It’s been a while since I’ve written about our journey together but we have been steadily making progress over the last few months.

I was out with him this afternoon and wanted to write down some of the process I have been using with him. The amount of time Logan is with me mentally, emotionally and phusically based on his observable body language vaires depending on what else is going on in the environment. Observable criteria are how much time he spends looking at me, how much he is interested in the food I have, how easily or readily he moves with me when I move off. There are 4 broad categories to this. These are my definitions, you may have your own

  1. He is not with me at all
  2. He is not with me but searching/scenting/trailing the ground
  3. He is scenting on the ground around me and will generally move in the direction I am travelling
  4. He is fully engaged with me, seeking food reinforcement.

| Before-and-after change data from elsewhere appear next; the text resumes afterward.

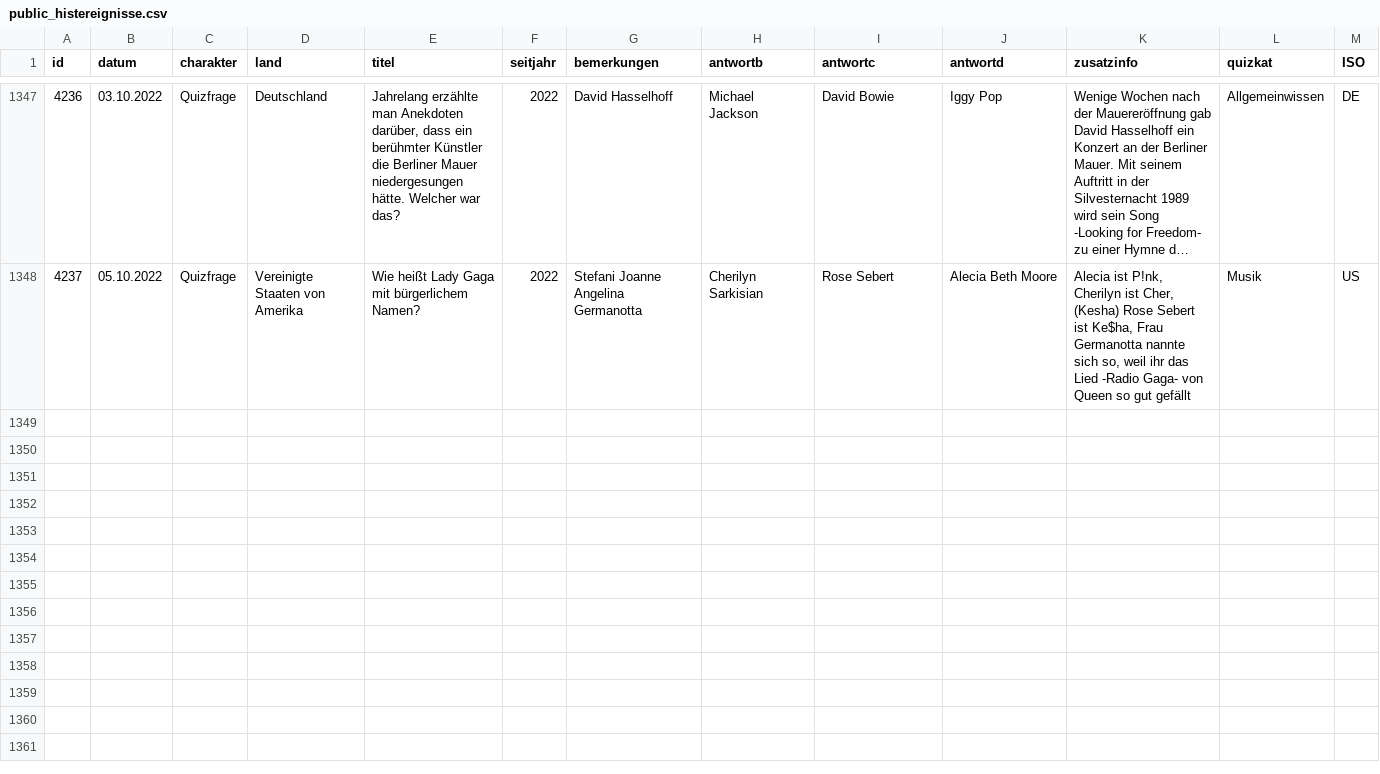
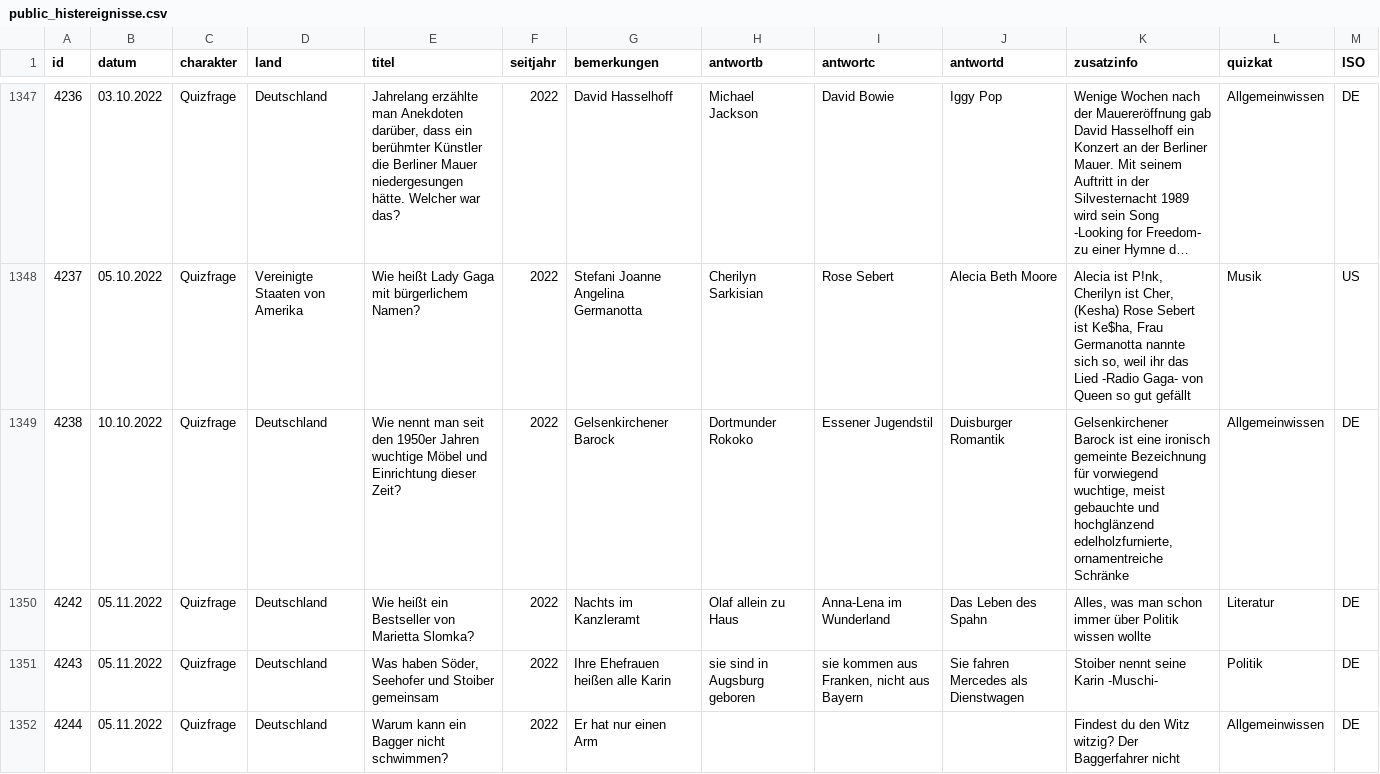
Before and after one commit to svenbolte/wp-doodlez, a CSV file: public_histereignisse.csv, drawn as a sheet; only a part is shown, gaps mark what is left out; long unchanged cells end in …; the diff covers the shown part only; the diff names each change by its address in the sheet, - before the commit and + after, or states it on an @@ line.

```diff
--- a/public_histereignisse.csv
+++ b/public_histereignisse.csv
+row 1349: 4238 | 10.10.2022 | Quizfrage | Deutschland | Wie nennt man seit den 1950er Jahren wuchtige Möbel und Einrichtung dieser Zeit? | 2022 | Gelsenkirchener Barock | Dortmunder Rokoko | Essener Jugendstil | Duisburger Romantik | Gelsenkirchener Barock ist eine ironisch gemeinte Bezeichnung für vorwiegend wuchtige, meist gebauchte und hochglänzend edelholzfurnierte, ornamentreiche Schränke | Allgemeinwissen | DE
+row 1350: 4242 | 05.11.2022 | Quizfrage | Deutschland | Wie heißt ein Bestseller von Marietta Slomka? | 2022 | Nachts im Kanzleramt | Olaf allein zu Haus | Anna-Lena im Wunderland | Das Leben des Spahn | Alles, was man schon immer über Politik wissen wollte | Literatur | DE
+row 1351: 4243 | 05.11.2022 | Quizfrage | Deutschland | Was haben Söder, Seehofer und Stoiber gemeinsam | 2022 | Ihre Ehefrauen heißen alle Karin | sie sind in Augsburg geboren | sie kommen aus Franken, nicht aus Bayern | Sie fahren Mercedes als Dienstwagen | Stoiber nennt seine Karin -Muschi- | Politik | DE
+row 1352: 4244 | 05.11.2022 | Quizfrage | Deutschland | Warum kann ein Bagger nicht schwimmen? | 2022 | Er hat nur einen Arm |  |  |  | Findest du den Witz witzig? Der Baggerfahrer nicht | Allgemeinwissen | DE
```
Also changed, not shown: 11 added rows elsewhere in this file, 2 other files.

There is also variations within each of these as number 1 can vary between him holding himself in position watching (usually another dog) and running around barking (usually when he is really struggling and doesn’t know what else to do)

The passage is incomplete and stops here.